▶ **Exercise requirements**
Count how many lines in the data hold the word "bottom", and give that number alone.

▶ **Data provided**
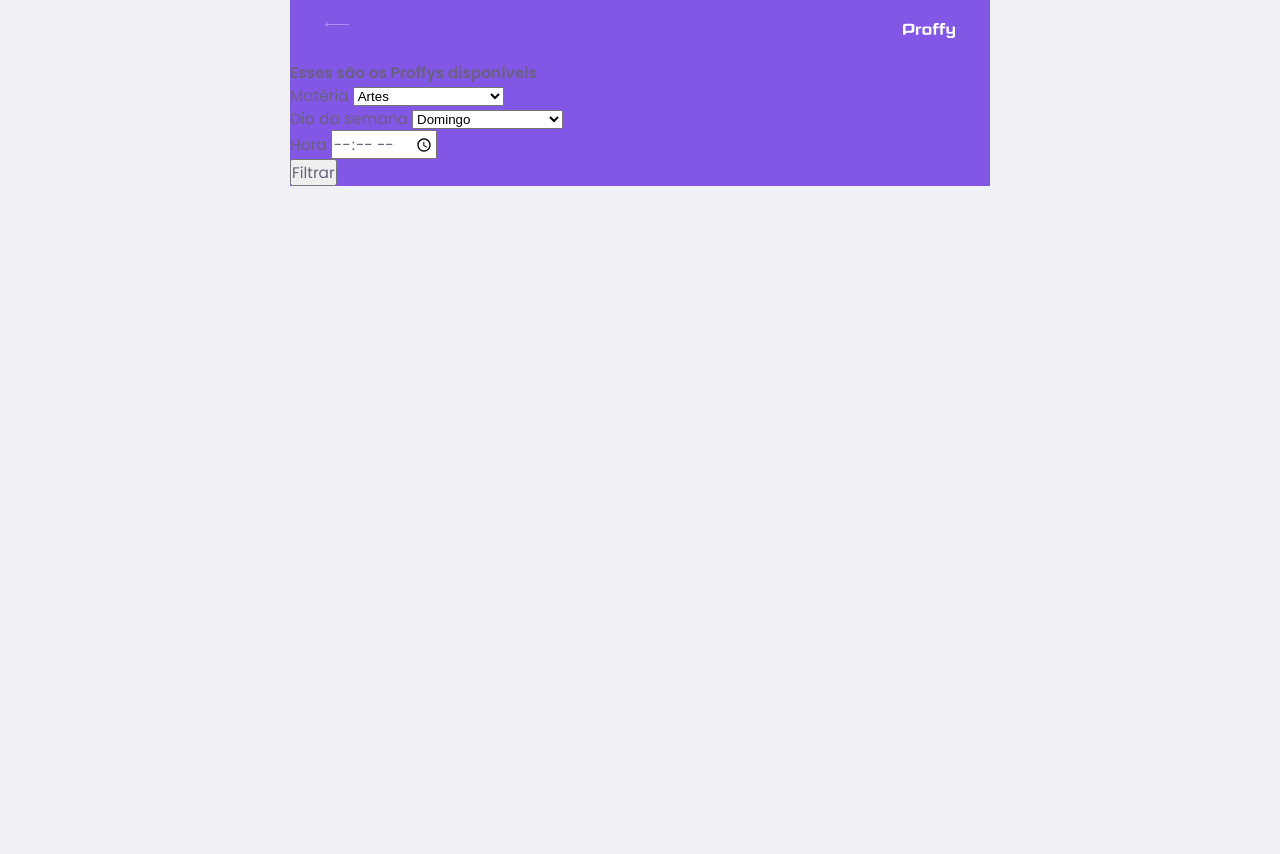
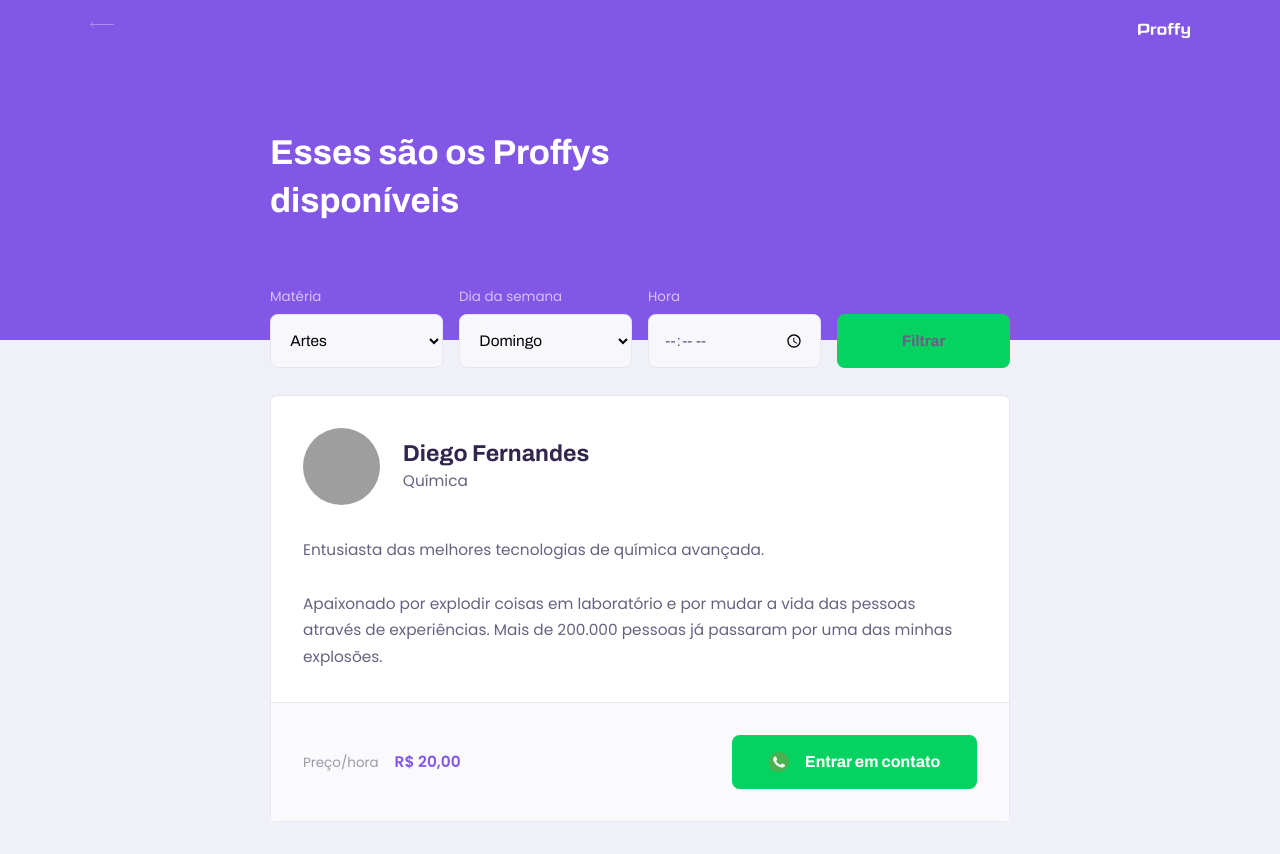
Before and after one commit to jackakemi/nlw-Proffy, a plain HTML site: page Next_Level_Week/study.html in a window 1280 px wide. Before the commit the page ends 800 px from the top, so only its background shows below. Drawn offline with Linux system fonts and the light colour scheme; grey boxes are pictures that could not be loaded.

Commit message:
page-study finalized and header added to page-give-classes

```diff
--- a/Next_Level_Week/study.html
+++ b/Next_Level_Week/study.html
@@ -4,9 +4,14 @@
 <head>
     <meta charset="UTF-8">
     <meta name="viewport" content="width=device-width, initial-scale=1.0">
+
     <title>Proffy | Sua plataforma de estudos online</title>
+
     <link rel="stylesheet" href="/style/main.css">
+    <link rel="stylesheet" href="/style/partials/header.css">
     <link rel="stylesheet" href="/style/partials/page-study.css">
+
+
     <link
         href="https://fonts.googleapis.com/css2?family=Archivo:wght@400;700&amp;family=Poppins:wght@400;600&amp;display=swap"
         rel="stylesheet">
@@ -19,7 +24,7 @@
         <header class="page-header">
             <div class="top-bar-container">
                 <a href="/">
-                <img src="/images/icons/back.svg" alt="Voltar">
+                    <img src="/images/icons/back.svg" alt="Voltar">
                 </a>
                 <img src="/images/logo.svg" alt="Proffy">
             </div>
@@ -61,17 +66,37 @@
 
                     <div class="input-block">
                         <label for="time">Hora</label>
-                        <input name="time" id="time" type="time" >
+                        <input name="time" id="time" type="time">
                     </div>
                     <button type="submit">Filtrar</button>
                 </form>
+            </div>
+        </header>
 
+        <main>
+            <article class="teacher-item">
+                <header>
+                    <img src="https://avatars2.githubusercontent.com/u/2254731?s=460&amp;u=0ba16a79456c2f250e7579cb388fa18c5c2d7d65&amp;v=4"
+                        alt="Diego Fernandes">
+                    <div>
+                        <strong>Diego Fernandes</strong>
+                        <span>Química</span>
+                    </div>
+                </header>
 
+                <p>Entusiasta das melhores tecnologias de química avançada.<br><br>Apaixonado por explodir coisas em
+                    laboratório e por mudar a vida das pessoas através de experiências. Mais de 200.000 pessoas já
+                    passaram por uma das minhas explosões.</p>
 
-            </div>
-
-
-        </header>
+                <footer>
+                    <p>Preço/hora<strong>R$ 20,00</strong>
+                    </p>
+                    <button type="button">
+                        <img src="/images/icons/whatsapp.svg" alt="Whatsapp">Entrar em contato
+                    </button>
+                </footer>
+            </article>
+        </main>
 
 
 
--- /dev/null
+++ b/Next_Level_Week/style/partials/header.css
@@ -0,0 +1,72 @@
+.page-header{
+    background-color: var(--color-primary);
+
+    display: flex;
+    flex-direction: column;
+}
+
+.page-header .top-bar-container{
+    width: 90%;
+    margin: 0 auto;
+
+    display: flex;
+    align-items: center;
+    justify-content: space-between;
+
+    padding: 1.6rem 0;
+}
+
+.page-header .top-bar-container a{
+    height: 3.2rem;
+    transition: opacity 0.2s;
+}
+
+.page-header .top-bar-container a:hover{
+    opacity: 0.6;
+}
+
+.page-header .top-bar-container img{
+    height: 1.6rem;
+}
+
+.page-header .header-content{
+    width: 90%;
+    margin: 3.2rem auto;
+
+    position: relative;
+}
+
+.page-header .header-content strong{
+    font: 700 3.6rem Archivo;
+    line-height: 5rem;
+    color: var(--color-title-in-primary);
+}
+
+@media (min-width: 700px) {
+
+
+    .page-header{
+        height: 340px;
+    }
+
+    .page-header .top-bar-container{
+        max-width: 1100px;
+    }
+
+    .page-header .header-content{
+        max-width: 740px;
+
+        margin: 0 auto;
+
+        flex: 1 1;
+        padding-bottom: 48px;
+        display: flex;
+        flex-direction: column;
+        justify-content: center;
+
+    }
+
+    .page-header .header-content strong{
+        max-width: 350px;
+    }
+}
--- /dev/null
+++ b/Next_Level_Week/style/partials/page-give-classes.css
@@ -0,0 +1,4 @@
+#page-give-classes #container{
+    width: 100vw;
+    height: 100vh;
+}
--- a/Next_Level_Week/style/partials/page-landing.css
+++ b/Next_Level_Week/style/partials/page-landing.css
@@ -100,7 +100,7 @@
         grid-template-columns: 2fr 1fr 2fr;
         grid-template-rows: 350px 1fr;
         grid-template-areas:
-            "proffy image image""
+            "proffy image image"
             "button button texting";
         align-self: center;
         column-gap: 87px;
@@ -109,7 +109,7 @@
 
     .logo-container{
         grid-area: proffy;
-        text-align: initial;
+        align-self: center;
         text-align: center;
         margin: 0;
     }
--- a/Next_Level_Week/style/partials/page-study.css
+++ b/Next_Level_Week/style/partials/page-study.css
@@ -3,33 +3,238 @@
     height: 100vh;
 }
 
-.page-header{
-    background-color: var(--color-primary);
 
-    display: flex;
-    flex-direction: column;
+
+#search-teachers{
+    margin-top: 3.2rem;
 }
 
-.page-header .top-bar-container{
-    width: 90%;
-    margin: 0 auto;
+#search-teachers label{
+    color: var(--color-text-in-primary);
+}
+
+#search-teachers .select-block{
+    margin-bottom: 1.4rem;
+}
+
+#search-teachers button{
+    width: 100%;
+    height: 5.6rem;
+    background: var(--color-secondary);
+    border: 0;
+    border-radius: 0.8rem;
+    cursor: pointer;
+    font: 700 1.6rem Archivo;
+    display: flex;
+    align-items: center;
+    justify-content: center;
+    transition: background 0.2s;
+    margin-top: 3.2rem;
+}
+
+#search-teachers button:hover{
+    background-color: var(--color-secondary-dark);
+}
+
+.select-block label,
+.input-block label{
+    font-size:  1.4rem;
+    color: var(--color-text-complement);
+}
+
+.input-block input,
+.select-block select{
+    width: 100%;
+    height: 5.6rem;
+    margin-top: 0.8rem;
+    border-radius: 0.8rem;
+    background: var(--color-input-background);
+    border: 1px solid var(--color-line-in-white);
+    outline: 0;
+    padding: 0 1.6rem;
+    font: 1.6rem Archivo;
+}
+
+.input-block{
+    position: relative;
+}
+
+.input-block:focus-within::after{
+    content: "";
+
+    width: calc(100% - 3.2rem);
+    height: 2px;
+    background: var(--color-primary-light);
+
+    position: absolute;
+    left: 1.6rem;
+    bottom: 0;
+}
+
+
+#page-study main{
+    margin: 3.2rem auto;
+    width: 90% ;
+}
+
+.teacher-item{
+    background-color: var(--color-box-base);
+    border: 1px solid var(--color-line-in-white);
+    border-radius: .8rem;
+    margin-top: 2.4rem;
+}
+
+.teacher-item header{
+    padding: 3.2rem 2rem;
+    display: flex;
+    align-items: center;
+}
+
+.teacher-item header img{
+    width: 8rem;
+    height: 8rem;
+    border-radius: 50%;
+}
+
+.teacher-item header div{
+    margin-left: 2.4rem;
+}
+
+.teacher-item header div strong{
+    font: 700 2.4rem Archivo;
+    display: block;
+    color: var(--color-text-title);
+}
+
+.teacher-item header div span{
+    font-size: 1.6rem;
+    display: block;
+    margin-top: .4rem;
+}
+
+.teacher-item > p{
+    padding: .2rem;
+    font-size: 1.6rem;
+    line-height: 2.8rem;
+}
+
+.teacher-item footer{
+    padding: 3.2rem 2rem;
+    background-color: var(--color-box-footer);
+    border-top: 1px solid var(--color-line-in-white);
+    margin-top:  3.2rem;
 
     display: flex;
     align-items: center;
     justify-content: space-between;
-
-    padding: 1.6rem 0;
 }
 
-.page-header .top-bar-container a{
-    height: 3.2rem;
-    transition: opacity 0.2s;
+.teacher-item footer p{
+    font-size: 1.4rem;
+    line-height: 2.4rem;
+    color: var(--color-text-complement);
 }
 
-.page-header .top-bar-container a:hover{
-    opacity: 0.6;
+.teacher-item footer p strong{
+    font-size: 1.6rem;
+    color: var(--color-primary);
+    display: block;
 }
 
-.page-header .top-bar-container img{
-    height: 1.6rem;
+.teacher-item footer button{
+    width: 20rem;
+    height: 5.6rem;
+    background: var(--color-secondary);
+    color: var(--color-button-text);
+    border: 0;
+    border-radius: .8rem;
+    cursor: pointer;
+    font: 700 1.4rem Archivo;
+
+    display: flex;
+    align-items: center;
+    justify-content: space-evenly;
+
+    text-decoration: none;
+
+    transition: background 0.2s;
+    margin-left: 1.6rem;
 }
+
+.teacher-item footer button:hover{
+    background: var(--color-secondary-dark);
+}
+
+@media (min-width: 700px) {
+    #page-study #container{
+        max-width: 100vw;
+    }
+
+    .page-header{
+        height: 340px;
+    }
+
+    .page-header .top-bar-container{
+        max-width: 1100px;
+    }
+
+    .page-header .header-content{
+        max-width: 740px;
+
+        margin: 0 auto;
+
+        flex: 1 1;
+        padding-bottom: 48px;
+        display: flex;
+        flex-direction: column;
+        justify-content: center;
+
+    }
+
+    .page-header .header-content strong{
+        max-width: 350px;
+    }
+
+    .teacher-item header,
+    .teacher-item footer{
+        padding: 32px;
+    }
+
+    #search-teachers {
+        display:grid;
+        grid-template-columns: repeat(4, 1fr);
+        gap: 16px;
+        position: absolute;
+        bottom: -28px;
+    }
+
+    #page-study main{
+        padding: 32px 0;
+        max-width: 740px;
+        margin: 0 auto;
+    }
+
+    #search-teachers .select-block{
+        margin-bottom: 0;
+    }
+
+    .teacher-item > p{
+        padding: 0 32px;
+
+    }
+
+    .teacher-item footer p strong{
+        display: initial;
+        margin-left: 16px;
+    }
+
+    .teacher-item footer button{
+        width: 245px;
+        font-size: 16px;
+        justify-content: center;
+    }
+
+    .teacher-item footer button img{
+        margin-right: 16px;
+    }
+}
```
Also changed, not shown: Next_Level_Week/give-classes.html (added, +50 -0 lines), Next_Level_Week/index.html (+5 -0 lines).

▶ **Solution below**
6